The Pure Land tradition emphasizes humility, gratitude, and faith, and this is reflected in its spiritual ideal: the myokonin, a person of simple faith and devotion. It literally means a person of bright light, in other words, one radiant with faith. Typically myokonin may be unsophisticated people whose actions, though not always in accord with common sense, manifest a deep understanding of other-power. Here are some examples:
Oshimo, an eight-year-old shopkeeper’s daughter, had great faith in the dharma. When an earthquake stuck, everyone ran out of their houses and gathered outside the village—everyone except for Oshimo, who sat in front of the house shrine, saying nembutsu. “Why did you not run for safety?” the villagers asked. “I would rather die close to the Buddha than out in the street,” she said.
The myokonin Jiroemon, a groom, recited the nembutsu at all times. On one occasion this enraged a samurai who told him to go into the yard where he would come and behead him, expecting that Jiroemon would run away and he would be free of the annoying chanter. However, Jiroemon went calmly into the yard and there recited nembutsu. The samurai came and raised his sword but Jiroemon seemed calm and unafraid. The samurai threw down his sword and confessed that hearing the nembutsu enraged him because he had once been a nembutsu practitioner but had given up on account of his sinful life. However, this encounter with Jiroemon and the latter’s calm confidence restored the samurai’s faith and the two became firm friends despite their difference of social status. We see how faith gives fearlessness, transcends social categories, and can provide a basis for deep friendship in unexpected circumstances.
The myokonin Seikuro, a poor and elderly laborer, was summoned to a distant town. The journey on foot was long and hard, but he did not complain. When they came to a river his companion said, “I hate wading rivers like this; it must be awful for you, old man.” Seikuro said, “It’s no trouble. If Amida only saved those who could cross such a river ten times, I would fail, but when I think of how Amida saves me without requiring anything, I would not mind crossing several rivers.” Many were inspired when the companion later recounted this story at their destination. We see that when much is demanded of us we find it hard to give, but when we realize that we are receiving great blessings we become naturally generous and willing.
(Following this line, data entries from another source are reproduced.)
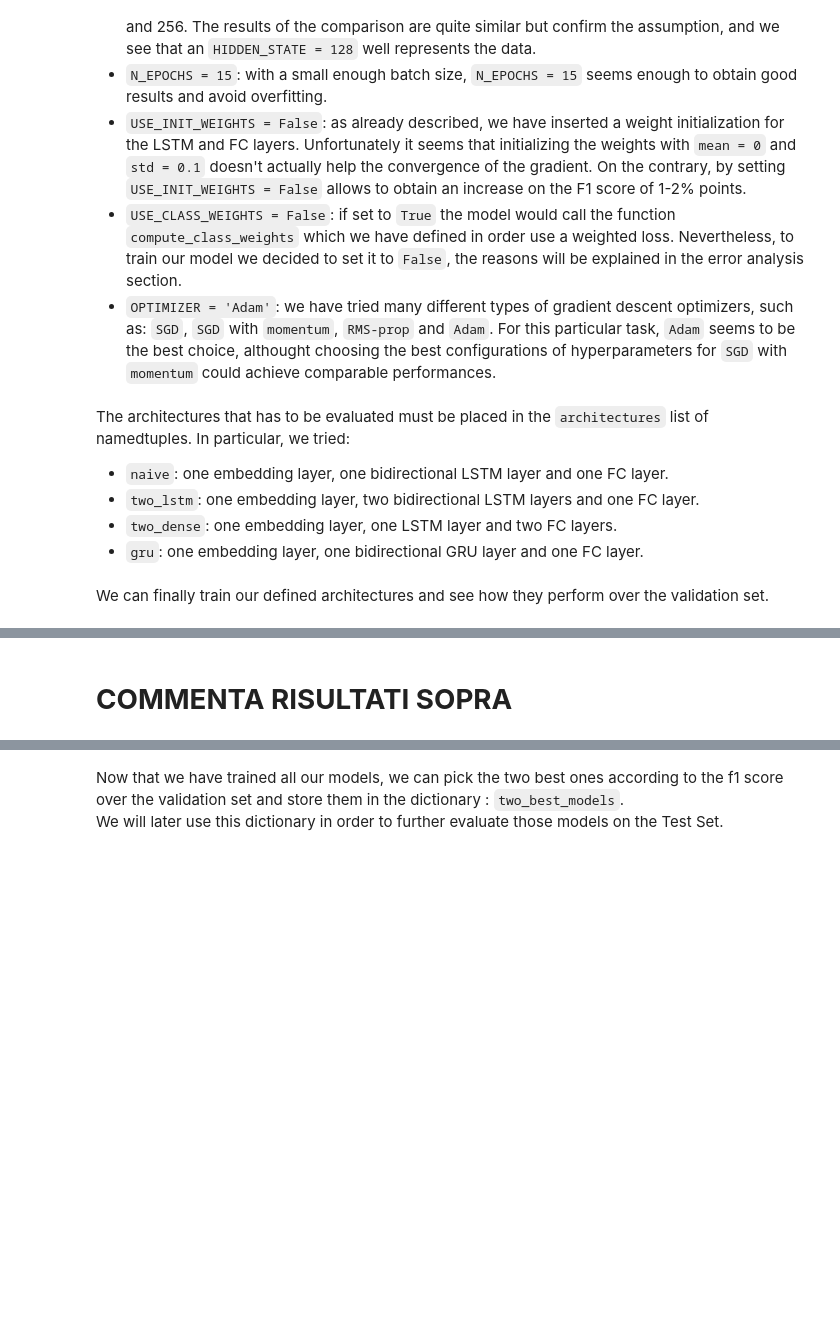
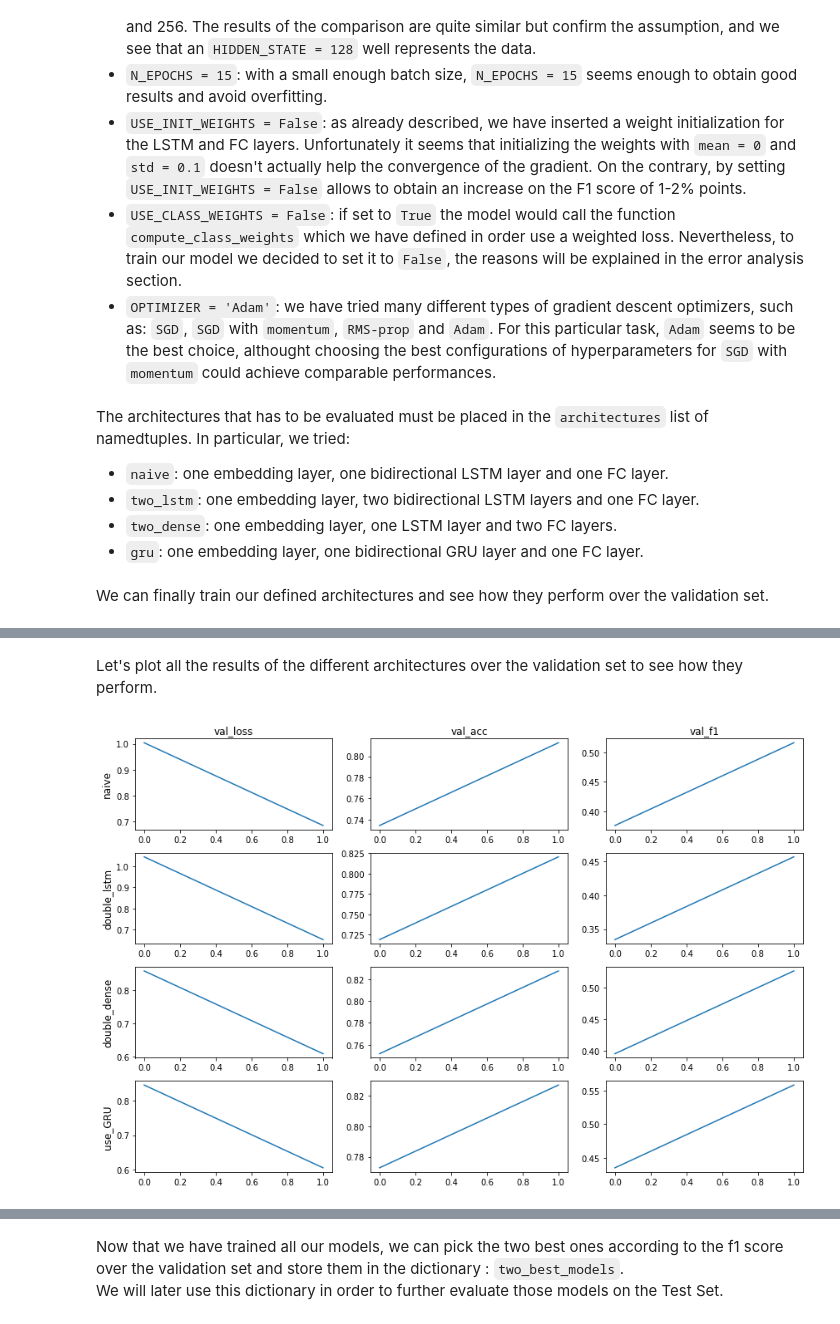
Before and after one commit to riccardodm97/NLP-tasks, a Jupyter notebook: assignment1/deliverable1.ipynb, the cells around one changed output, grey strips where cells are left out. Saved outputs shown, nothing was run; the diff lists cells and outputs as text; code cells hidden in the pictures; blank space fills up the shorter version.

Commit message:
comments

```diff
--- a/assignment1/deliverable1.ipynb
+++ b/assignment1/deliverable1.ipynb
@@ -815,10 +827,6 @@ def train_and_eval(architectures, param, train_dataloader,eval_dataloader):
     criterion = nn.CrossEntropyLoss(ignore_index = param['pad_idx'], weight = compute_class_weights() if param['use_class_weights'] else None)  #instantiate the loss function possibly with weight
 
     for architecture in architectures:     #for each specified architecture do :
-
-        #log on tensorboard
-        run_id = datetime.today().strftime('%Y_%m_%d_%H_%M_%S')
-        writer = SummaryWriter('tensorboard/'+run_id)
 
         #unpack parameters for model creation
         double_lstm, double_dense, use_gru = architecture.double_lstm, architecture.double_dense, architecture.use_gru
@@ -835,7 +843,7 @@ def train_and_eval(architectures, param, train_dataloader,eval_dataloader):
         else :
             raise Exception('optimizer must be either SGD or Adam')
 
-        models_info[model.name] = {'best_f1':-1}
+        models_info[model.name] = {'best_f1':-1, 'val_loss': [], 'val_acc': [], 'val_f1': []}
 
         print('\ntrain and eval loops for architecture:',model.name)
 
@@ -859,17 +867,14 @@ def train_and_eval(architectures, param, train_dataloader,eval_dataloader):
 
 
             #log accuracy data on tensorboard
-            writer.add_scalar("Train Acc", train_epoch_acc, epoch+1)
-            writer.add_scalar("Val Acc", eval_epoch_acc, epoch+1)
-            writer.add_scalar("Train F1", train_epoch_f1, epoch+1)
-            writer.add_scalar("Val F1", eval_epoch_f1, epoch+1)
+            models_info[model.name]['val_loss'].append(eval_epoch_loss)
+            models_info[model.name]['val_acc'].append(eval_epoch_acc)
+            models_info[model.name]['val_f1'].append(eval_epoch_f1)
 
             print(f'Epoch: {epoch+1:02} | Epoch Time: {tot_epoch_time:.4f}')
             print(f'\tTrain Loss: {train_epoch_loss:.3f} | Train Acc: {train_epoch_acc*100:.2f}% | Train F1: {train_epoch_f1:.2f}')
             print(f'\t Val. Loss: {eval_epoch_loss:.3f} | Eval. Acc: {eval_epoch_acc*100:.2f}% | Eval. F1: {eval_epoch_f1:.2f}')
 
-        writer.close()
-
     return models_info
 # %% [markdown]
 Accoring to our experimental results obtained after an hyperparameter tuning phase, here are the ones that we are using to train each architecture:
@@ -891,7 +896,7 @@ OUTPUT_DIM = len(tag2int)+1     # 0 is reserved
 BATCH_SIZE = 16                 # number of sentences in each mini-batch
 LR = 0.4                        # learning rate (not used if OPTIMIZER = 'Adam')
 HIDDEN_STATE = 128              # number of nodes in hidden state
-N_EPOCHS = 15                   # number of epochs
+N_EPOCHS = 2                   # number of epochs
 USE_INIT_WEIGHTS = False        # if `True` initialize weights and biases of LSTM, GRU and FC layers
 USE_CLASS_WEIGHTS = False       # if `True` balance weights of cross entropy loss
 OPTIMIZER = 'Adam'              # choose Gradient Descent optimizer to use ('Adam' or 'SGD')
@@ -928,2 +951,26 @@ models_info = train_and_eval(architectures,param,train_dataloader,val_dataloader
-# %% [markdown]
-# **COMMENTA RISULTATI SOPRA**
+# %% [markdown]
+Let's plot all the results of the different architectures over the validation set to see how they perform.
+# %%
+import matplotlib.pyplot as plt
+
+cols = ['val_loss','val_acc','val_f1']
+rows = [row for row in models_info.keys()]
+
+fig, axes = plt.subplots(nrows=4, ncols=3, figsize=(12, 8))
+
+for ax, col in zip(axes[0], cols):
+    ax.set_title(col)
+
+for ax, row in zip(axes[:,0], rows):
+    ax.set_ylabel(row, size='large')
+
+keys = list(models_info.keys())
+
+for i in range(4):
+  for j in range(3):
+      axes[i,j].plot(models_info[keys[i]][cols[j]])
+
+fig.tight_layout()
+plt.show();
+# %% [output]
+[figure, added]
```
Also changed, not shown: parts of 23 cells of this notebook.
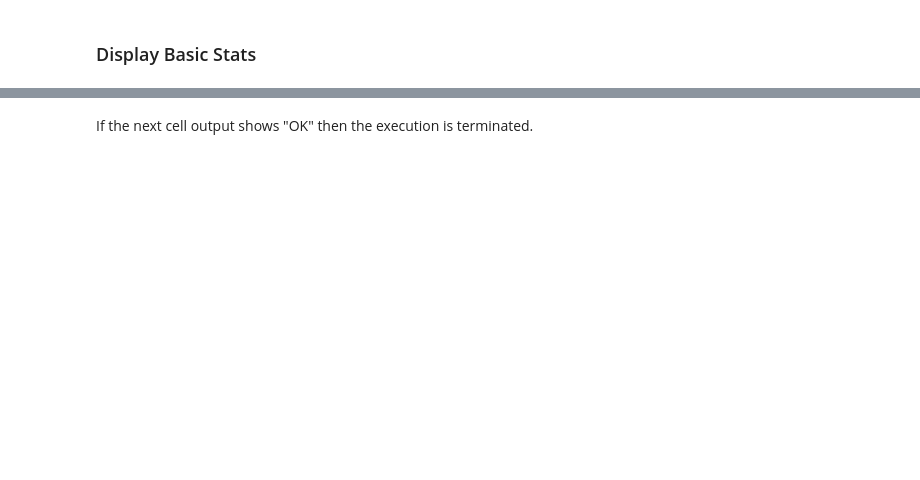
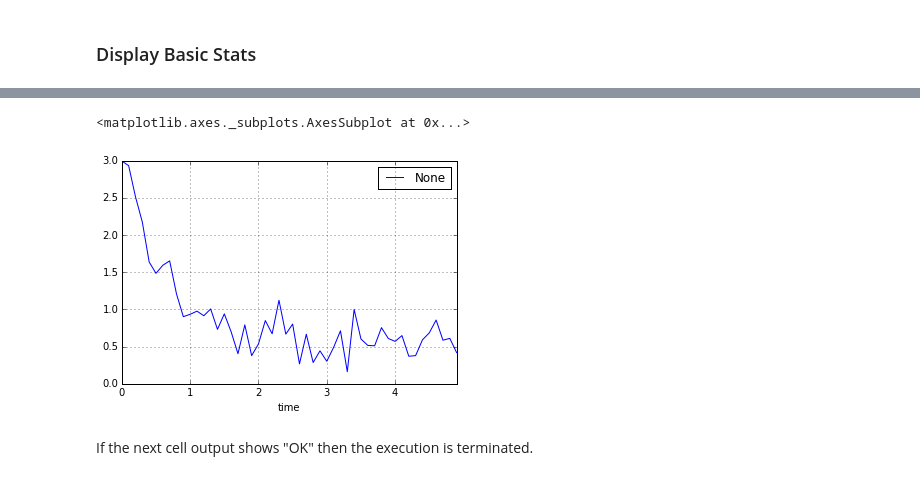
Before and after one commit to UCLA-Chem114/lab_notebooks, a Jupyter notebook: ExampleQT.ipynb, the cells around one changed output, grey strips where cells are left out. Drawn from its saved outputs; the diff is of its cells as text; code cells hidden in the pictures; blank space fills up the shorter version.

```diff
--- a/ExampleQT.ipynb
+++ b/ExampleQT.ipynb
@@ -71,0 +96,2 @@ Object `curl` not found.
+# %%
+mydata = pd.DataFrame({'time': xdata, 'conc': ydata})
@@ -72,3 +100,8 @@ Object `curl` not found.
+# %%
+mydata.plot(x='time',y='conc')
+# %% [output]
+<matplotlib.axes._subplots.AxesSubplot at 0x...>
+[figure, added]
 # %% [markdown]
 If the next cell output shows "OK" then the execution is terminated.
 # %%
```
Also changed, not shown: parts of 11 cells of this notebook, 1 other file.
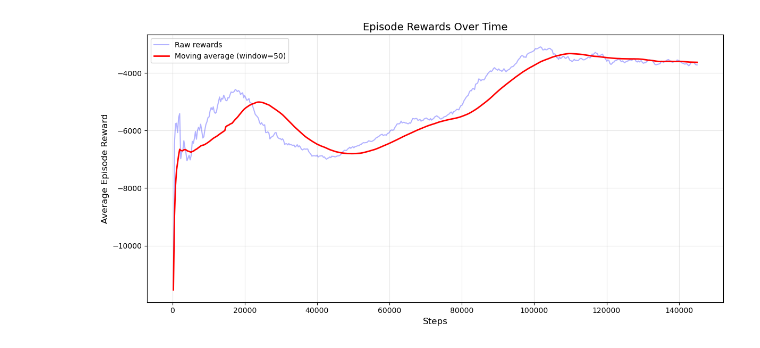
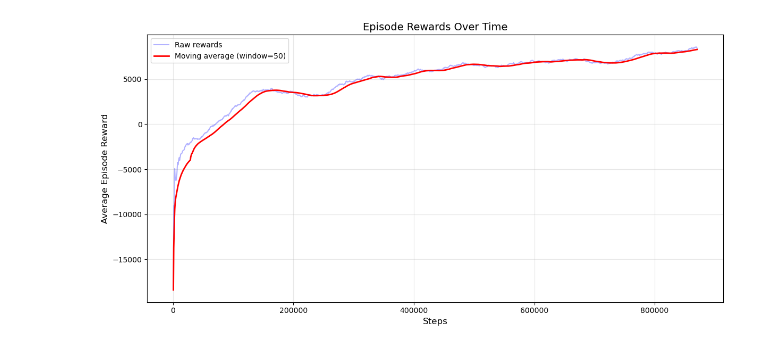
Before and after one commit to eminb61/290I-RLOps, a Jupyter notebook: tensorboard_plot/training_plot.ipynb, the cells around one changed output. Saved outputs shown, nothing was run; the diff lists cells and outputs as text; code cells hidden in the pictures.

```diff
--- a/tensorboard_plot/training_plot.ipynb
+++ b/tensorboard_plot/training_plot.ipynb
@@ -38,32 +38,32 @@ def visualize_rewards(events_file_path, ma_window=50):
     scalar_events = ea.Scalars(tag)
     steps = [event.step for event in scalar_events]
     values = [event.value for event in scalar_events]
 
     # Create figure
     fig, ax = plt.subplots(figsize=(12, 6))
 
     # Plot original values
     ax.plot(steps, values, 'b-', alpha=0.3, label='Raw rewards')
 
     # Calculate and plot moving average
     ma_values = calculate_moving_average(values, ma_window)
     ax.plot(steps, ma_values, 'r-', linewidth=2,
             label=f'Moving average (window={ma_window})')
 
     # Customize plot
     ax.set_title('Episode Rewards Over Time', fontsize=14)
     ax.set_xlabel('Steps', fontsize=12)
     ax.set_ylabel('Average Episode Reward', fontsize=12)
     ax.grid(True, alpha=0.3)
     ax.legend(fontsize=10)
 
     plt.tight_layout()
     return fig
 
 if __name__ == "__main__":
-    events_file = "/Users/eminburakonat/Documents/workspace/UAM/cloud_github/290I-RLOps/logs/sb3/optuna/FlatPPO/FlatPPO_2024-11-05_17-25-25_MaskablePPO/tensorboard/PPO_1/events.out.tfevents.1730852726.3aa1d7c2fe29.1.0"
+    events_file = "/Users/eminburakonat/Documents/workspace/UAM/cloud_github/290I-RLOps/logs/sb3/optuna/FlatPPO/FlatPPO_2024-11-06_22-03-51_MaskablePPO/tensorboard/PPO_1/events.out.tfevents.1730955832.85faab503470.1.0"
     fig = visualize_rewards(events_file, ma_window=50)
     if fig is not None:
         plt.show()
 # %% [output]
-[figure, old version]
+[figure, new version]
```
Also changed, not shown: 43 other files.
Tricycle is more than a magazine
Gain access to the best in sprititual film, our growing collection of e-books, and monthly talks, plus our 25-year archiveSubscribe now